-------- EXERCISE MATERIALS

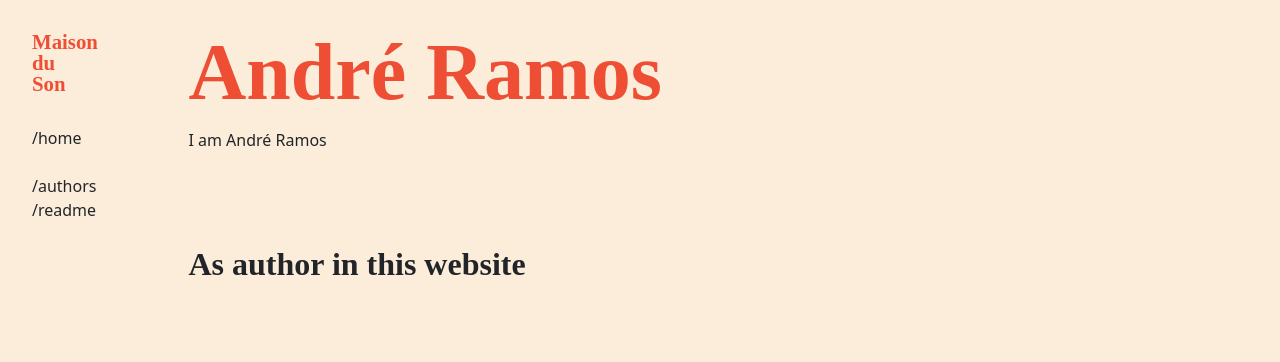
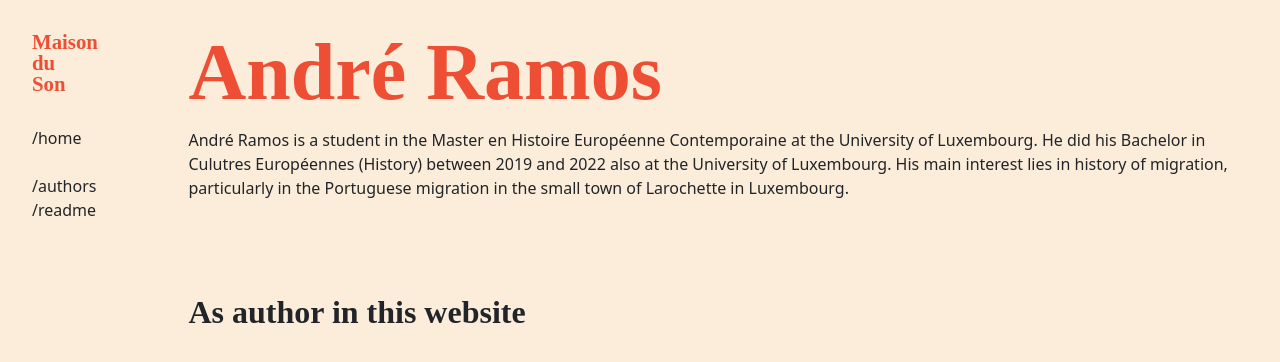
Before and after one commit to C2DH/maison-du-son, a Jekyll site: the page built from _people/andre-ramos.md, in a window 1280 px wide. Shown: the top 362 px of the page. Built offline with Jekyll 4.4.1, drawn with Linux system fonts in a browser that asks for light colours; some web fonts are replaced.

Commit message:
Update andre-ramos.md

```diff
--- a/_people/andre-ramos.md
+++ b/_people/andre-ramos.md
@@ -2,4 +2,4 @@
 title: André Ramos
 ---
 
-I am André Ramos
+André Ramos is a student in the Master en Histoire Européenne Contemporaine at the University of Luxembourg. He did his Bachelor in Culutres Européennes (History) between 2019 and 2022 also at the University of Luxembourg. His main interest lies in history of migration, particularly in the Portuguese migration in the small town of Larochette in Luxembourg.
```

----------------
-------- EXERCISE MATERIALS

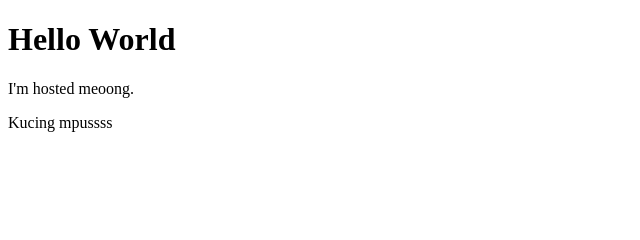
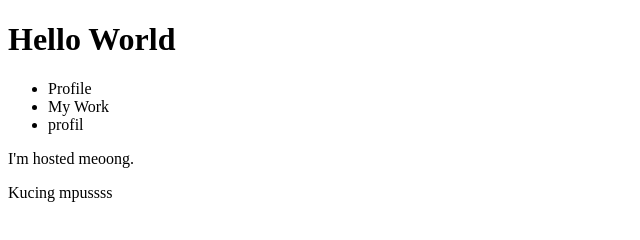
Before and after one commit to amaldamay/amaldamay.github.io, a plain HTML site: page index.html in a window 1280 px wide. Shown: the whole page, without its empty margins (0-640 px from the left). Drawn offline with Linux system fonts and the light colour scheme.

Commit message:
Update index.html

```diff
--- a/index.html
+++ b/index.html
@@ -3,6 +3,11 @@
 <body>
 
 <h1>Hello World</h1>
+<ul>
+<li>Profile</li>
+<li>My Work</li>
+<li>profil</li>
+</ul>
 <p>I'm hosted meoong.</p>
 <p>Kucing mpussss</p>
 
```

----------------

GOAL OF THE EXERCISE
Gather all lines from the listing above in which "André" occurs.

ANSWER
 title: André Ramos
-I am André Ramos
+André Ramos is a student in the Master en Histoire Européenne Contemporaine at the University of Luxembourg. He did his Bachelor in Culutres Européennes (History) between 2019 and 2022 also at the University of Luxembourg. His main interest lies in history of migration, particularly in the Portuguese migration in the small town of Larochette in Luxembourg.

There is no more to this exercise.